Lancaster County has been approved for a $229,000 grant that allows local police and prosecutors to photograph crime scenes in 3-D, enabling investigators – and juries – to revisit a scene almost identically to how it originally appeared.
The Pennsylvania Commission on Crime and Delinquency grant will fund the purchase of three data collectors – laptop computers – that will pull images from an existing laser scanner for analysis. That provides Lancaster County police and prosecutors with four data collectors to be used for separate major-crime investigations.
Typically, the technology will be used for vehicle crashes that involved major injury or death, and in violent crimes, such as homicides or home-invasion attacks.

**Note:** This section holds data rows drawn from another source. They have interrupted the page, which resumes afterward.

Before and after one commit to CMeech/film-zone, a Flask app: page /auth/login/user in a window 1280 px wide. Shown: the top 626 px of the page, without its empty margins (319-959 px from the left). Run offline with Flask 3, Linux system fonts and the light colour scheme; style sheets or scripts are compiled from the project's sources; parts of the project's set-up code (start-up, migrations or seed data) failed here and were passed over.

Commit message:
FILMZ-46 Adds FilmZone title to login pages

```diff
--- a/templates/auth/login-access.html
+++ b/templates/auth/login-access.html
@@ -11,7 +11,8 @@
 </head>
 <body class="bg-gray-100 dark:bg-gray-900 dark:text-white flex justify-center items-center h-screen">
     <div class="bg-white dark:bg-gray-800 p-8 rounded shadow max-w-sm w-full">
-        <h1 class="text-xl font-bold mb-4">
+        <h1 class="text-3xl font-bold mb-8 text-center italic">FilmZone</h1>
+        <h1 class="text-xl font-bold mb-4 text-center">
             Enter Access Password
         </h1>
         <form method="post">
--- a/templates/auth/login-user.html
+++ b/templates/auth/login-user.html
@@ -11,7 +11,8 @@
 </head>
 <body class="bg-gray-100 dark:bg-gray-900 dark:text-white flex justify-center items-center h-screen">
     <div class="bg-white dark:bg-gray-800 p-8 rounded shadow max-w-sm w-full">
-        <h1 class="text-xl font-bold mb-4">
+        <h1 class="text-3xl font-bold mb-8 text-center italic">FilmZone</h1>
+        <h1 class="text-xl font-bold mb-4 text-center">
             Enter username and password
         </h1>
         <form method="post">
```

Essentially, the scanner and data collectors capture a 3-D image of a crime or crash scene, allowing police to figure out exactly what took place at a location. Prosecutors, in turn, present that scene footage to trial juries.
District Attorney Craig Stedman called the scanner a “revolutionary” tool that plays a crucial part in how police investigate violent crimes and vehicle crashes.

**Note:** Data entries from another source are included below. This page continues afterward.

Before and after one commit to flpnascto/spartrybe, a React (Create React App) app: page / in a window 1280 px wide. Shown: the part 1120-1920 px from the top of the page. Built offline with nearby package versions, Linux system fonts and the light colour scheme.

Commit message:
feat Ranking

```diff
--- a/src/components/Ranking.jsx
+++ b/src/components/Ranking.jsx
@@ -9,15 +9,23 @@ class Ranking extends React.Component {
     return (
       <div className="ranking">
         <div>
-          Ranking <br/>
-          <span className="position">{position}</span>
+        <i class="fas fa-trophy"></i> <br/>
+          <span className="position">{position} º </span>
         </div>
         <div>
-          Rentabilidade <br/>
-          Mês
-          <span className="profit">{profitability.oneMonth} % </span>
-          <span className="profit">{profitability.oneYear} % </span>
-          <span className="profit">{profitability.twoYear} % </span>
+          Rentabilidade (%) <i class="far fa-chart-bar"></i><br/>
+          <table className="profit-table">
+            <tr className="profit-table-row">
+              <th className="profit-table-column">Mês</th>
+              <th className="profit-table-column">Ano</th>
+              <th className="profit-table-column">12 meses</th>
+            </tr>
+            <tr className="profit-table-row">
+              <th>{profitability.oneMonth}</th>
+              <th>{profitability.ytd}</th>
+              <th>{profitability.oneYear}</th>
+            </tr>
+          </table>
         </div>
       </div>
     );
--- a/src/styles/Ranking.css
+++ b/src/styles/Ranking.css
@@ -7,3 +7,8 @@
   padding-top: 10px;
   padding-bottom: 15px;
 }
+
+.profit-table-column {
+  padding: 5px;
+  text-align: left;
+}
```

Also, Stedman said, it has major impact on how juries view evidence.
“This allows the jury to walk into a crime scene, virtually, and see for themselves,” Stedman said.
The Lancaster County Commissioners recently approved the creation of the project’s budget.

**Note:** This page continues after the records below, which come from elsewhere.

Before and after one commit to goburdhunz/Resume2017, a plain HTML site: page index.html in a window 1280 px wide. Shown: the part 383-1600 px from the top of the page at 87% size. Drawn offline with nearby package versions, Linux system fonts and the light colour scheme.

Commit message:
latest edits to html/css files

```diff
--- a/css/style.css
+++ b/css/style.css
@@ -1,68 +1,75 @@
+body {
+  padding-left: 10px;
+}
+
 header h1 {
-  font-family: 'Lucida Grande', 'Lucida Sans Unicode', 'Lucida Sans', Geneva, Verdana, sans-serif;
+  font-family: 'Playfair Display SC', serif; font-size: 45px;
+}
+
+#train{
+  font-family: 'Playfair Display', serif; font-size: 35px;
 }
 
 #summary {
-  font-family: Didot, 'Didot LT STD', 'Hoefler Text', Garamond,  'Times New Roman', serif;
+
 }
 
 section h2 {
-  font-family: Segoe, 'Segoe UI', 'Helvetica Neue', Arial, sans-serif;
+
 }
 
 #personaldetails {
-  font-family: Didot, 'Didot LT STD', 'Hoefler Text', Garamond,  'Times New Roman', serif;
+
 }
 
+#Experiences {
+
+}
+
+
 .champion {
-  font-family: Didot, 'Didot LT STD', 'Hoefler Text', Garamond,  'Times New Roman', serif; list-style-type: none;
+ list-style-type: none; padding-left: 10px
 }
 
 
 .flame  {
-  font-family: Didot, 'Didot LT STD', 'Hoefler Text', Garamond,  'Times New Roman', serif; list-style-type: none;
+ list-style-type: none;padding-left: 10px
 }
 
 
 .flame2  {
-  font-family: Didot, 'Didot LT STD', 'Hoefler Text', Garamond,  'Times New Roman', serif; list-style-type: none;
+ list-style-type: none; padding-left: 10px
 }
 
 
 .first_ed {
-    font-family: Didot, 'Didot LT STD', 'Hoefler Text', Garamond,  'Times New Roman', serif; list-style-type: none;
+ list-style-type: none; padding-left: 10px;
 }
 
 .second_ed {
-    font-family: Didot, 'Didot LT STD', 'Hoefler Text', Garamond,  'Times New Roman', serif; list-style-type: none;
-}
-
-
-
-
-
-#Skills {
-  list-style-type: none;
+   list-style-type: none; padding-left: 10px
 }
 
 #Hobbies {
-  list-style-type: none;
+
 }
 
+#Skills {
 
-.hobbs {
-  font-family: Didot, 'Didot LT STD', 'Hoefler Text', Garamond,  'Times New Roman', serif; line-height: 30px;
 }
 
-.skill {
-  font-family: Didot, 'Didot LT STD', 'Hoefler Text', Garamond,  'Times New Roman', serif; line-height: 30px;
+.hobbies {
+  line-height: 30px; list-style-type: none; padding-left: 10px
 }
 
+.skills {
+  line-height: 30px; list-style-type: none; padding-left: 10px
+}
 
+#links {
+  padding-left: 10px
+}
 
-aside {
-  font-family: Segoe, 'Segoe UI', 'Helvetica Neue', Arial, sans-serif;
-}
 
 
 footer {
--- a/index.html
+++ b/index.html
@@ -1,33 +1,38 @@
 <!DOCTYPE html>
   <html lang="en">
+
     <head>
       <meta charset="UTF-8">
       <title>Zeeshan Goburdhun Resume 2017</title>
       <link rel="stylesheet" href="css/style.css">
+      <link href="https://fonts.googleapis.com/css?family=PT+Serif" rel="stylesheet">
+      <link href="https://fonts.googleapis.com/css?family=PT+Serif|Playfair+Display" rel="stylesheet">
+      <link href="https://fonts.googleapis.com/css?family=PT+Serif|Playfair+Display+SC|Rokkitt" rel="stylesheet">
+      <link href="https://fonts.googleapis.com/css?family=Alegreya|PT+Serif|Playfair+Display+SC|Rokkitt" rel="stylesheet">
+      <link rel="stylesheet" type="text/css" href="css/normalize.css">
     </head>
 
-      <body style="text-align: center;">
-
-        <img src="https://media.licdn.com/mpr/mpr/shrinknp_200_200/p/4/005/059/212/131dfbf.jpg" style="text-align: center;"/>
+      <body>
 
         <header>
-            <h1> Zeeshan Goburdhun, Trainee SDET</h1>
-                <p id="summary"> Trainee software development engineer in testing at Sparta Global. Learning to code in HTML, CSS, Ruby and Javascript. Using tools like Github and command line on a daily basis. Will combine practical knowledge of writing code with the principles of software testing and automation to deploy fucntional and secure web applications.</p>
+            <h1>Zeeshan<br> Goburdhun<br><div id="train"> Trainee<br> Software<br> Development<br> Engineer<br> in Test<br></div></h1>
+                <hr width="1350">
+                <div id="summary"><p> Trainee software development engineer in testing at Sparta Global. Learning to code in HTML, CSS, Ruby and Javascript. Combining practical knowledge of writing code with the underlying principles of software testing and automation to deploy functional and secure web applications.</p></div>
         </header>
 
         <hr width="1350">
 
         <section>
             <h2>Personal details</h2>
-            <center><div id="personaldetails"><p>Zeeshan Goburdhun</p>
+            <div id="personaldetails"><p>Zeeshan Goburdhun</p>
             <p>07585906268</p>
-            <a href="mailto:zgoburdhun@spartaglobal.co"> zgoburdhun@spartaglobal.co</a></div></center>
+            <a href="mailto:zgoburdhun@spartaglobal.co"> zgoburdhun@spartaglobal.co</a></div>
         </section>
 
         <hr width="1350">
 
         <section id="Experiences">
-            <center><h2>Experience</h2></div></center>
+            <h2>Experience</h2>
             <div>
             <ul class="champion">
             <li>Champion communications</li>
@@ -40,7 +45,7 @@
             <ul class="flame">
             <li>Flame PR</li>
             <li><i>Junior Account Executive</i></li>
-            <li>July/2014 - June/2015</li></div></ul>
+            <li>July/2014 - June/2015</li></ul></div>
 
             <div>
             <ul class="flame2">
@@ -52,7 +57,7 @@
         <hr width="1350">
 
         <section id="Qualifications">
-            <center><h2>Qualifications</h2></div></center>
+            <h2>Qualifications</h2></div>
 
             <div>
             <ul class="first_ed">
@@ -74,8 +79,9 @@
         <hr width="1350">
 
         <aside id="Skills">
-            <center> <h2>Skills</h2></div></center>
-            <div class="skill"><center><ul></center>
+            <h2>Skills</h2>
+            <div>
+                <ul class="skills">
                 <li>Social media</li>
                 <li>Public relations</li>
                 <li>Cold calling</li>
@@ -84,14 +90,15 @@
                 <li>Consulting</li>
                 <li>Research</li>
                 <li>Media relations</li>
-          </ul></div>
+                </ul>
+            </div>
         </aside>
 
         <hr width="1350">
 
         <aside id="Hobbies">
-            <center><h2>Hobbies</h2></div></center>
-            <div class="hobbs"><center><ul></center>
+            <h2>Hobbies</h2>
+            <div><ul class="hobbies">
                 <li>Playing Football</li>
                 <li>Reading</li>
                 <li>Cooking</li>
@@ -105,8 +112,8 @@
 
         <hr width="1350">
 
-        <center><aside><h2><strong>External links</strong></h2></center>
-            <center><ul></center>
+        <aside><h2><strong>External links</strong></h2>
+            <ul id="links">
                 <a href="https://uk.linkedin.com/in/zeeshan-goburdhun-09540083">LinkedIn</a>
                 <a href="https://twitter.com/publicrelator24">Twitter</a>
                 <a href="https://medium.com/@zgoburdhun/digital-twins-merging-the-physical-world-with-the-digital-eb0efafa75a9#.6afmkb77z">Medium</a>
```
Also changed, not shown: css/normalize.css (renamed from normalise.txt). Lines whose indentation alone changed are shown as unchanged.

The grant also allows for the purchase of a camera which will attach to the scanner and enhance images, and two carts that will be used to present the visuals to juries.
MEDIA CONTACT: Brett A. Hambright, 717-295-2041; firstname.lastname@example.org; Twitter: @BrettHambright